**WHAT TO PRODUCE:** In the data, find each line where the word "Email" appears and list that line.

Structured diff data
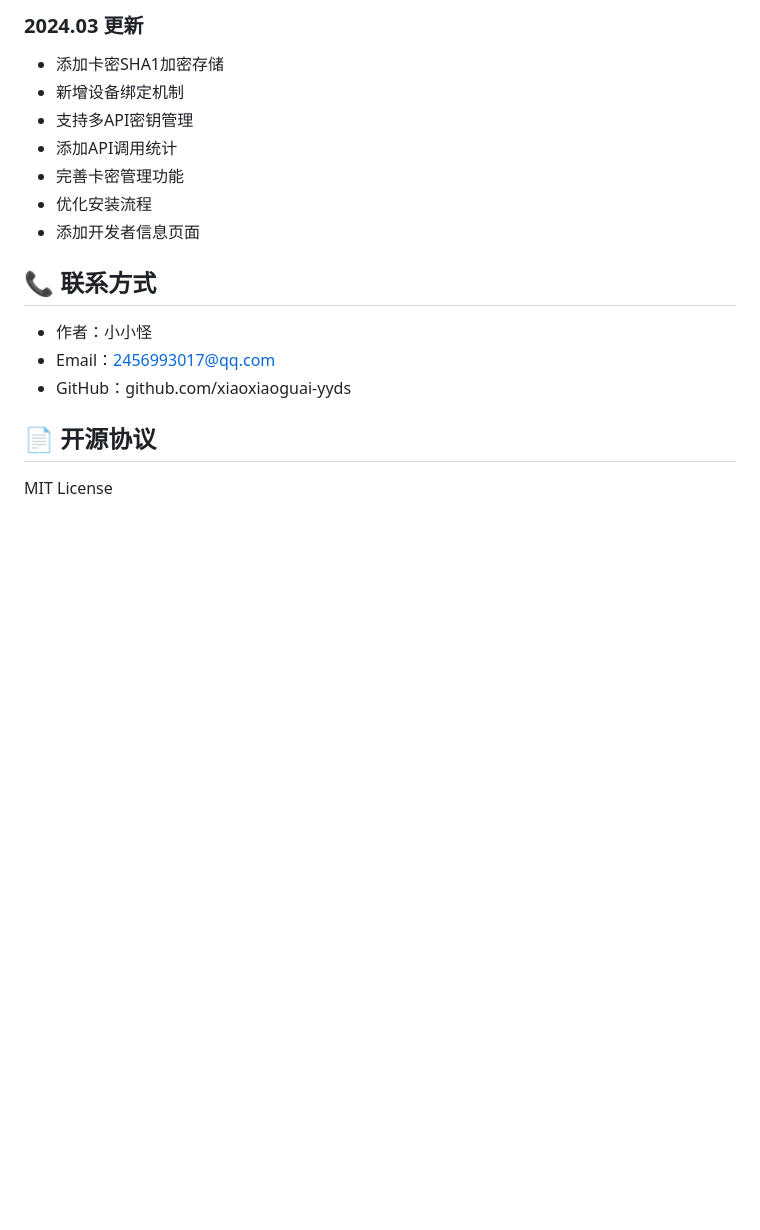
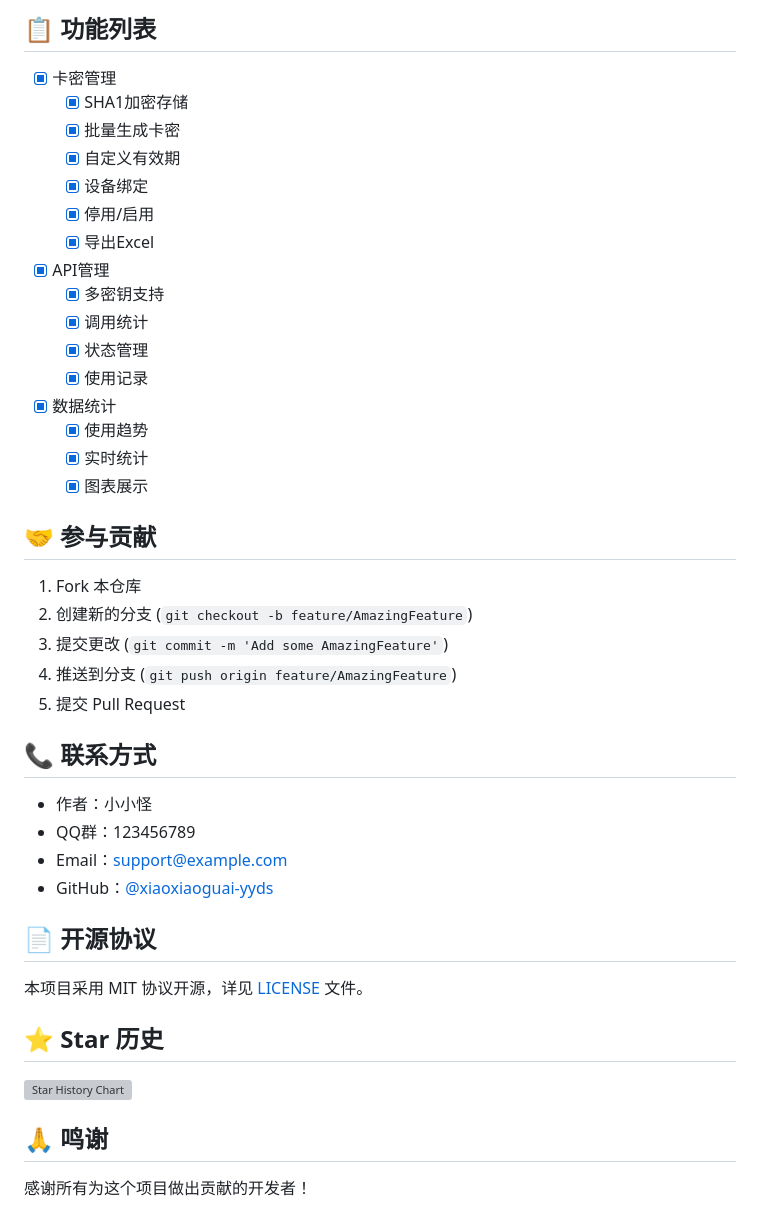
Before and after one commit to haihaimx/xxgkami, a Markdown page: README.md, the part around the change printed below. Rendered like a GitHub page; blank space fills up the shorter version; grey boxes are pictures that could not be loaded.

```diff
--- a/README.md
+++ b/README.md
@@ -130,19 +99,47 @@
 
-### 2024.03 更新
-- 添加卡密SHA1加密存储
-- 新增设备绑定机制
-- 支持多API密钥管理
-- 添加API调用统计
-- 完善卡密管理功能
-- 优化安装流程
-- 添加开发者信息页面
+## 📋 功能列表
+
+- [x] 卡密管理
+  - [x] SHA1加密存储
+  - [x] 批量生成卡密
+  - [x] 自定义有效期
+  - [x] 设备绑定
+  - [x] 停用/启用
+  - [x] 导出Excel
+
+- [x] API管理
+  - [x] 多密钥支持
+  - [x] 调用统计
+  - [x] 状态管理
+  - [x] 使用记录
+
+- [x] 数据统计
+  - [x] 使用趋势
+  - [x] 实时统计
+  - [x] 图表展示
+
+## 🤝 参与贡献
+
+1. Fork 本仓库
+2. 创建新的分支 (`git checkout -b feature/AmazingFeature`)
+3. 提交更改 (`git commit -m 'Add some AmazingFeature'`)
+4. 推送到分支 (`git push origin feature/AmazingFeature`)
+5. 提交 Pull Request
 
 ## 📞 联系方式
 
 - 作者：小小怪
-- Email：2456993017@qq.com
-- GitHub：github.com/xiaoxiaoguai-yyds
+- QQ群：123456789
+- Email：support@example.com
+- GitHub：[@xiaoxiaoguai-yyds](https://github.com/xiaoxiaoguai-yyds)
 
 ## 📄 开源协议
 
-MIT License
+本项目采用 MIT 协议开源，详见 [LICENSE](LICENSE) 文件。
+
+## ⭐ Star 历史
+
+[![Star History Chart](https://api.star-history.com/svg?repos=xiaoxiaoguai-yyds/xxgkami&type=Date)](https://star-history.com/#xiaoxiaoguai-yyds/xxgkami&Date)
+
+## 🙏 鸣谢
+感谢所有为这个项目做出贡献的开发者！
```
Also changed, not shown: other parts of README.md (+60 -91 lines).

**ANSWER FOR THIS EXERCISE:**
-- Email：2456993017@qq.com
+- Email：support@example.com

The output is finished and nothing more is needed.